Rep. David Schweikert speaks during a news conference at the U.S. Capitol in Washington, DC.
Jeremy Hobson: Well it's been a busy week in Washington. Congress passed those three long-delayed free trade deals yesterday, in a move to create jobs in this country. But lawmakers also voted down the President's jobs package in the Senate earlier this week.
We're going to talk jobs and more now with Republican Congressman David Schweikert of Arizona. Congressman, good morning.
David Schweikert: Good morning.
Hobson: Well when the president announced his jobs plan, you released a statement, and you said, "this administration's regulatory environment has destroyed jobs and created a weak and uncertain economy." Give me an example of a regulation that you think has made this economy worse.
Schweikert: I sit on the House Financial Services Committee. Day, after day, after day, we talk to folks who need lines of credit -- lenders or community banks. And they start to think, look, we're ready to go out and play -- except with the rules and promulgations of such that are coming through Dodd-Frank, we don't know what the risk retention requirements are.
Hobson: Like what? What are they worried about?
Schweikert: I'll give you a good example. If you and I were going to go out and do a certain type of mortgage lending, what's the reserve requirements you have to have for it? We're not sure! So you actually can't open up your billfold until you know the rules you're playing under.
Hobson: But the Dodd-Frank Financial Regulatory Reform Bill was passed for a reason -- and it was passed because many people thought that Wall Street was not being regulated enough before. That's what led us into the bubble -- which burst in 2008 -- and led us into this mess.

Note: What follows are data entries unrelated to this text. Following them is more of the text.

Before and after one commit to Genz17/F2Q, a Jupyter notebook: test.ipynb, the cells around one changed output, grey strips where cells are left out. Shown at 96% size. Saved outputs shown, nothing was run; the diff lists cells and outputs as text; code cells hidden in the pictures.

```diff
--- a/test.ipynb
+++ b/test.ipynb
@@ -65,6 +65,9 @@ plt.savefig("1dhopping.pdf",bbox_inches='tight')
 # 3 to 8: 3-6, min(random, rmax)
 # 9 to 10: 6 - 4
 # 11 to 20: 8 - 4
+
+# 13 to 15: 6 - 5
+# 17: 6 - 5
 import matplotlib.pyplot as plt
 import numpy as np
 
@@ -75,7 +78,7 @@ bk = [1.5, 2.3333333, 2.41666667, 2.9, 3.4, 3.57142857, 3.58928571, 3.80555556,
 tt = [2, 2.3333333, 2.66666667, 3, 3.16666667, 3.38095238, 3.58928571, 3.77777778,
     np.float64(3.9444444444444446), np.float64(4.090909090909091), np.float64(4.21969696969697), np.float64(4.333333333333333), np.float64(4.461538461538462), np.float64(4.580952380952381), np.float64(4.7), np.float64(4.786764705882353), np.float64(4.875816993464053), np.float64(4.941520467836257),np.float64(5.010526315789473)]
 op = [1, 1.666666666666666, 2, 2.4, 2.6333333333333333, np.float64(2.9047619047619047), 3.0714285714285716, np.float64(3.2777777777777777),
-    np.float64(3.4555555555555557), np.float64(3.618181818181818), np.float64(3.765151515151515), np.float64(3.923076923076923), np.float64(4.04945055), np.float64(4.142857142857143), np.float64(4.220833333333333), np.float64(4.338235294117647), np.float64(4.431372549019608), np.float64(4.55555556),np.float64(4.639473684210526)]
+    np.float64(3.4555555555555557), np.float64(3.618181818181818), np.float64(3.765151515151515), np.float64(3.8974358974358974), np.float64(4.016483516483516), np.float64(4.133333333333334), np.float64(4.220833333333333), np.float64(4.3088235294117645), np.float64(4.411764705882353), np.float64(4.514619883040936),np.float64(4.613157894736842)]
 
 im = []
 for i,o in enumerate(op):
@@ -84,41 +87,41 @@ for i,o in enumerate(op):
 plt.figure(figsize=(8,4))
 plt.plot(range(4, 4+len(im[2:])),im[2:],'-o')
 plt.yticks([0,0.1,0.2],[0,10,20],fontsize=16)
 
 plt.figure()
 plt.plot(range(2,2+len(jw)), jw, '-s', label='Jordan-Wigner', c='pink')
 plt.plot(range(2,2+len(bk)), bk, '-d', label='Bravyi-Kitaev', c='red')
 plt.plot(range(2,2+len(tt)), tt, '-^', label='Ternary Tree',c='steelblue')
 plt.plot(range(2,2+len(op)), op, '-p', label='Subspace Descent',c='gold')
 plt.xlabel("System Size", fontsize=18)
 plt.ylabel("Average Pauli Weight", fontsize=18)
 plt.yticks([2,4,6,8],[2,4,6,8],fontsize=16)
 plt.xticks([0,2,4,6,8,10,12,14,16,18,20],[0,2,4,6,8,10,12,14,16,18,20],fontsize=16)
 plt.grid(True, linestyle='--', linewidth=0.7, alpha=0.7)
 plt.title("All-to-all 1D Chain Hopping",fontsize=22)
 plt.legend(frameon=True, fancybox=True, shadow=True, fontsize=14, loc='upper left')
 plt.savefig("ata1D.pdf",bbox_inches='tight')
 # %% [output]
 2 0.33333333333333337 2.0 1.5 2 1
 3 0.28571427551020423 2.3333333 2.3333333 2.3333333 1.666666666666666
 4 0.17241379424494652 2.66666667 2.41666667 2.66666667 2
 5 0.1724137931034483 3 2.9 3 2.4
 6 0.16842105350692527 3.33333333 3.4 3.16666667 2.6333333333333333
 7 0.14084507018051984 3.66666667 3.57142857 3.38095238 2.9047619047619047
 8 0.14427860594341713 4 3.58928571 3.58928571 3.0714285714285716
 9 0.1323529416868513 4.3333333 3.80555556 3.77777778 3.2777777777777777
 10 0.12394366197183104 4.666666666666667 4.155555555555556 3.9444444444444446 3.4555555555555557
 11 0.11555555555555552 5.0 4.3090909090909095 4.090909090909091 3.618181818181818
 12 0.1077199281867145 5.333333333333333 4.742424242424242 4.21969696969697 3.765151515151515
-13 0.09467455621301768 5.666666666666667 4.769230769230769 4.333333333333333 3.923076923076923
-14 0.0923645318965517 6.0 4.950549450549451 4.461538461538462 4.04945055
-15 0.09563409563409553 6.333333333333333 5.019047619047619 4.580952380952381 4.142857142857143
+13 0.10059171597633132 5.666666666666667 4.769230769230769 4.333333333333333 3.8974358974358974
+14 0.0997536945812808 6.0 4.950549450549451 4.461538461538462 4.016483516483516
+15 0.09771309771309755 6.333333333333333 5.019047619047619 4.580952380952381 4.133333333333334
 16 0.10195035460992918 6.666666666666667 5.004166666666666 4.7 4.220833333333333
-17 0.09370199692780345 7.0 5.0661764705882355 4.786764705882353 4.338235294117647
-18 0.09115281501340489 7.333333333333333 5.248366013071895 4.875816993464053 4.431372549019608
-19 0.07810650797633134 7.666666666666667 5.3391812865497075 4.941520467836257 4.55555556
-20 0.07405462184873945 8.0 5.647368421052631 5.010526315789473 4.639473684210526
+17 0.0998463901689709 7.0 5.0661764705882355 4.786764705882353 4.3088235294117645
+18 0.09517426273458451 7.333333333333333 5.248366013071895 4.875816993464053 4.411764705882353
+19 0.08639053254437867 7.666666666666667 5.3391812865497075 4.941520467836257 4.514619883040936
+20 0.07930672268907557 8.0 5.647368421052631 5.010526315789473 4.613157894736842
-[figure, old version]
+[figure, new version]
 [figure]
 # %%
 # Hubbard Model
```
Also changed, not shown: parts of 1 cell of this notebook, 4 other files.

Schweikert: Yeah. But go back to what you just said -- regulate those areas of risk. When we sat in a committee with the very senior members of the year before who had voted for it, and we were getting testimony from the regulators talking about the new regulations on credit card securitization and automobile securitization, and they're looking at the regulators saying, "Oh god, that's what we voted on?"
Hobson: Congressman, your leader in Congress, Eric Cantor, recently referred to the Occupy Wall Street protestors as "growing mobs." Do you agree with that statement?
Schweikert: Not at all. The other day, I actually walked down by the group here in Washington, DC. But I found it fascinating, because there were members there holding signs that would have read exactly the same as folks as a Tea Party rally -- "No more bailouts." Much of the frustration that at least I was seeing was the same frustration I hear from some of the most conservative activits out there.
Hobson: Republican Congressman David Schweikert of Arizona, thanks so much for joining us.
Schweikert: I enjoy it.
We also asked the Congressman about a new piece of legislation he's introduced -- involving American coinage.
Hobson: I want to ask you one more thing, because I noticed that you just introduced legislation to replace the dollar bill with coins to save the government money. Does this idea you think have a chance this time? It never seems to work.
Schweikert: Well, we actually have some much better examples out there. If you look at Europe and the 1 euro coin, we see an example that has worked. Look -- it's about $184 million a year in savings.
Schweikert: So $6 billion over 30 years. You have a government that is in desperate straights financially -- maybe it's time that the public and Congress will step up and understand, we need to be finding savings everywhere we can. And this is a good start.